* Source data
_ _ _

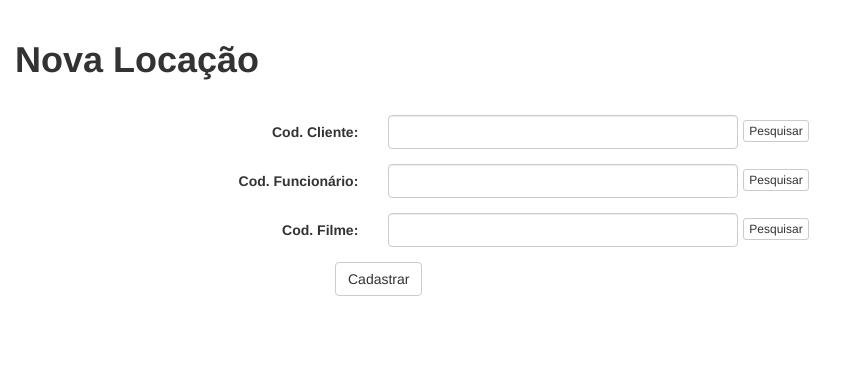
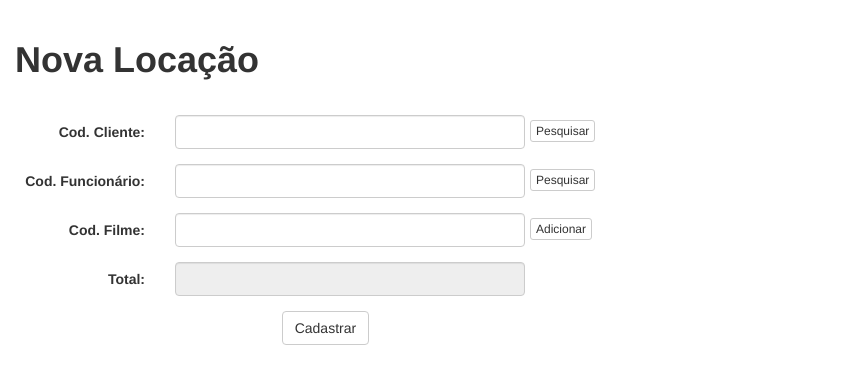
Before and after one commit to marcilio9590/Locadora-PHP, a PHP site: page /views/cadastro.locacao.php in a window 1280 px wide. Shown: the part 52-436 px from the top of the page, without its empty margins (0-855 px from the left). Run offline with PHP 8.4, Linux system fonts and the light colour scheme.

Commit message:
get films with cod, and generate list of films.

```diff
--- a/controllers/cadastro.locacoes.controller.php
+++ b/controllers/cadastro.locacoes.controller.php
@@ -10,7 +10,7 @@
     if(isset($_REQUEST['codigoCliente'])){
         //codigo digitado no campo
         $codCliente = $_REQUEST['codigoCliente'];
-        //realizar busca na base pelo codigo do cliente
+        //realizar busca na base pelo codigo
         $con = new ConexaoBD;
         $conexao = $con->ConnectBD();
         $res = $conexao->query("select * from clientes where cod_cliente = '+$codCliente+'");
@@ -21,9 +21,20 @@
         $codFuncionario = $_POST["codFuncionario"];
     }
 
-    if(isset($_POST["codFilme"])){
-        $codFilme = $_POST["codFilme"];
+    if(isset($_REQUEST["codigoFilme"])){
+        //codigo digitado no campo
+        $codFilme = $_REQUEST['codigoFilme'];
+        //realizar busca na base pelo codigo
+        $con = new ConexaoBD;
+        $conexao = $con->ConnectBD();
+        $res = $conexao->query("select * from filmes where cod_filme = '+$codFilme+'");
+        echo json_encode($res->fetch(PDO::FETCH_ASSOC));
     }
 
+    // if(isset($_POST["codigoFilmes"]) && isset($_REQUEST['codigoCliente']) && isset($_POST["codFuncionario"])){
+    if(isset($_POST["codigoFilmes"])){
+
+
+    }
 
 ?>
--- a/views/cadastro.locacao.php
+++ b/views/cadastro.locacao.php
@@ -20,14 +20,13 @@
 
                 <br>
                 <div class="row">
-                    <div class="col-sm-2"></div>
                     <div class="col-sm-6">
 
-                        <form class="form-horizontal" method="post">
+                        <form class="form-horizontal" id="formLocacao" method="post">
                             <div class="form-group">
                                 <label for="inputPassword3" class="col-sm-3 control-label">Cod. Cliente:</label>
                                 <div class="col-sm-9">
-                                    <input type="text" style="width:350px;" class="pull-left form-control" id="codCliente"/>
+                                    <input type="text" style="width:350px;" class="pull-left form-control" name="codCliente" id="codCliente"/>
                                     <button style="margin-left:5px; margin-top:5px;" class="pull-left btn btn-default btn-xs"
                                     type="button" id="btnPesquisarCliente" onclick="buscarCliente()">Pesquisar</button>
                                 </div>
@@ -60,15 +59,21 @@
                             <div class="form-group">
 								<label for="inputPassword3" class="col-sm-3 control-label">Cod. Filme:</label>
 								<div class="col-sm-9">
-                                    <input type="text" style="width:350px;" class="pull-left form-control" name="codFilme"/>
+                                    <input type="text" style="width:350px;" class="pull-left form-control" name="codFilme" id="codFilme"/>
                                     <button style="margin-left:5px; margin-top:5px;" class="pull-left btn btn-default btn-xs"
-                                    type="submit" name="buscarFilme">Pesquisar</button>
+                                    type="button" id="btnPesquisarFilmes" onclick="adicionarFilmes()">Adicionar</button>
 								</div>
 							</div>
 
+                            <div class="form-group">
+								<label for="inputPassword3" class="col-sm-3 control-label">Total:</label>
+								<div class="col-sm-9">
+                                    <input disabled type="text" style="width:350px;" class="pull-left form-control" id="totalLocacao" name="totalLocacao"/>
+								</div>
+							</div>
 
                             <div class="form-group">
-                                <div class="col-sm-offset-2 col-sm-10">
+                                <div class="col-sm-offset-5 col-sm-7">
                                     <button type="submit" class="btn btn-default">Cadastrar</button>
                                 </div>
                             </div>
@@ -76,7 +81,10 @@
                         </form>
 
                     </div>
-                    <div class="col-sm-4"></div>
+                    <div class="col-sm-4">
+                    <div id="filmesAdicionados"></div>
+                    </div>
+                    <div class="col-sm-2"></div>
                 </div>
 
 
@@ -107,3 +115,62 @@
         });
     }
 </script>
+
+<script>
+   var filmes = [];
+    function adicionarFilmes(){
+        $.ajax({
+            url: '../controllers/cadastro.locacoes.controller.php',
+            type: 'POST',
+            data: {
+                codigoFilme: $('#codFilme').val()
+            },success:function(data){
+                if(data !== "false"){
+                    var response = JSON.parse(data);
+                    filmes.push(response);
+                    montarTabela(filmes);
+                    montarinputHidden(response,filmes);
+                    $("#totalLocacao")[0].value = $("#totalLocacao")[0].value ?
+                    parseFloat($("#totalLocacao")[0].value) + parseFloat(response.preco) :
+                    parseFloat(response.preco);
+                    $("#codFilme")[0].value = '';
+
+                }else{
+                    alert('Código do filme incorreto');
+                }
+            },error:function(){
+                alert("ERRO AO BUSCAR FILME");
+            }
+        });
+    }
+
+    function montarTabela(filmes){
+        var $table = $("<table class='table table-striped table-bordered table-condensed'></table>" );
+        var $thead = $( "<thead></thead>" );
+        var $cabecalho = $( "<tr></tr>" );
+        $cabecalho.append("<th>Código</th>");
+        $cabecalho.append("<th>Nome</th>");
+        $thead.append($cabecalho);
+        $table.append( $thead );
+
+        var $tbody = $( "<tbody></tbody>" );
+        for ( var i = 0; i < filmes.length; i++ ) {
+            var filme = filmes[i];
+            var $line = $( "<tr>" );
+            $line.append( $( "<td></td>" ).html( filme.cod_filme ) );
+            $line.append( $( "<td></td>" ).html( filme.nome ) );
+            $line.append( $( "</tr>" ));
+            $tbody.append( $line );
+        }
+
+        $table.append( $tbody );
+        $table.appendTo( document.body );
+        $( "#filmesAdicionados" ).empty();
+        $table.appendTo($( "#filmesAdicionados" ));
+    }
+
+    function montarinputHidden(filme, arrayFilmes){
+        var $form =  $( "#formLocacao" );
+        $form.append($("<input type='hidden' name='codigoFilmes[]' value='"+filme.cod_filme+"'/>"));
+    }
+</script>
--- a/views/locacao.php
+++ b/views/locacao.php
@@ -21,7 +21,8 @@
                 <div class="row">
                     <div class="col-sm-2"></div>
                     <div class="col-sm-8">
-                    <a href="cadastro.locacao.php"> <button class="btn btn-default">Cadastrar Locação</button></a>
+                    <a href="cadastro.locacao.php" class="pull-left"> <button class="btn btn-default">Cadastrar Locação</button></a>
+                    <a href="#" class="pull-right"> <button class="btn btn-default">Devolução</button></a>
                     </div>
                     <div class="col-sm-2"></div>
                 </div>
```
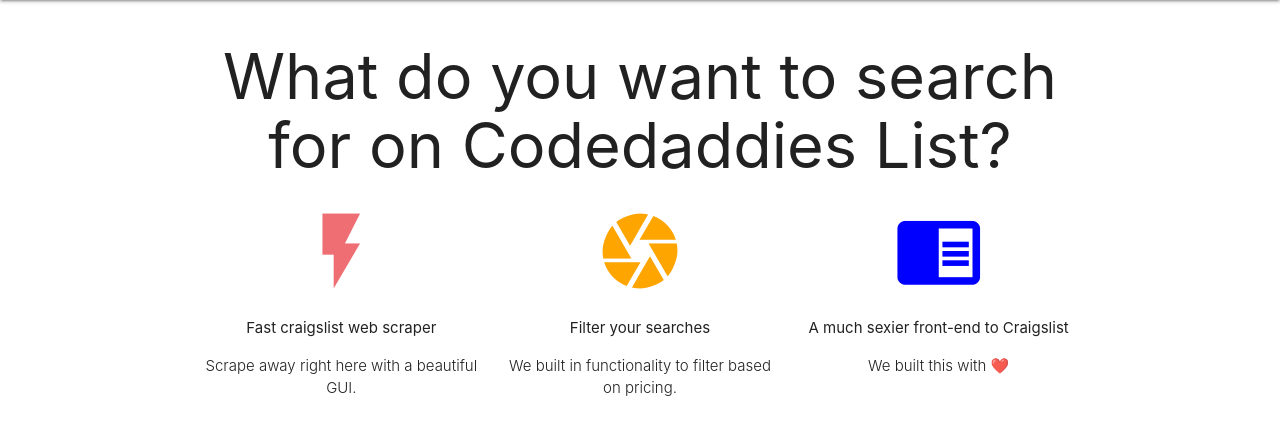
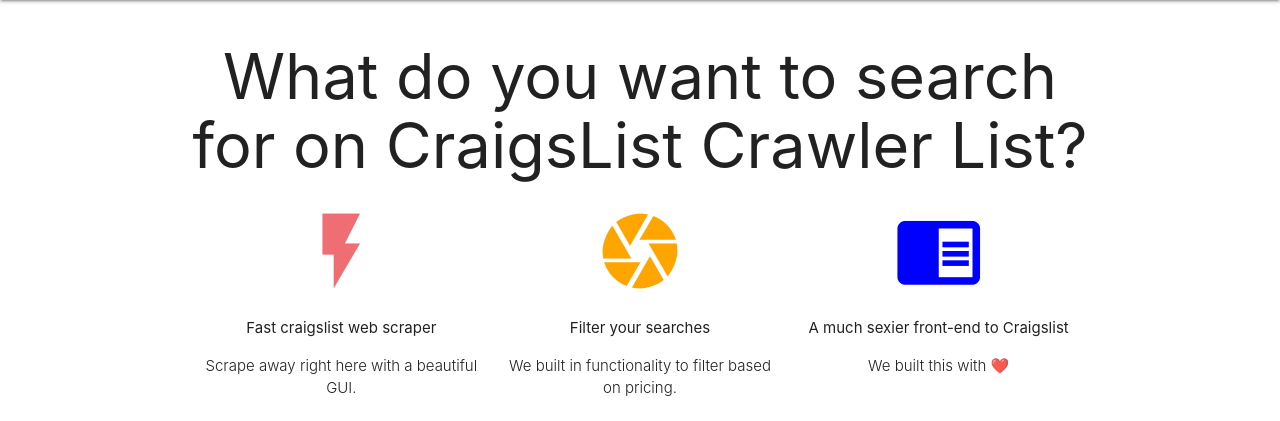
Before and after one commit to ketan-lambat/CraigsList_crawler, a Django app: page / in a window 1280 px wide. Shown: the part 64-485 px from the top of the page. Run offline with Django 3.2, Linux system fonts and the light colour scheme.

Commit message:
trying heroku

```diff
--- a/web_scrapper/templates/base.html
+++ b/web_scrapper/templates/base.html
@@ -5,7 +5,7 @@
 <html lang="en">
 <head>
     <meta charset="UTF-8">
-    <title>Codedaddies List</title>
+    <title>CraigsList Crawler</title>
     <meta charset="UTF-8"/>
     <meta name="viewport" content="width=device-width, initial-scale=1"/>
     <link rel="stylesheet" href="{% static "css/style.css" %}">
@@ -22,7 +22,7 @@
     </div>
 </nav>
 <div class="container">
-    <h1 style="text-align: center">What do you want to search for on Codedaddies List?</h1>
+    <h1 style="text-align: center">What do you want to search for on CraigsList Crawler List?</h1>
     <div class="row">
         <div class="col s4">
             <!-- Promo Content 1 goes here -->
--- a/web_scrapper/web_scrapper/settings.py
+++ b/web_scrapper/web_scrapper/settings.py
@@ -113,7 +113,7 @@
 
 # Static files (CSS, JavaScript, Images)
 # https://docs.djangoproject.com/en/3.0/howto/static-files/
-
+STATIC_ROOT='staticfiles'
 STATIC_URL = '/static/'
 STATICFILES_URL = (os.path.join(BASE_DIR, 'static'), )
 
```
Also changed, not shown: 1 other file.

_ _ _

* Task description
Report all lines above with "tbody".

* Solution to this exercise
+        var $tbody = $( "<tbody></tbody>" );
+            $tbody.append( $line );
+        $table.append( $tbody );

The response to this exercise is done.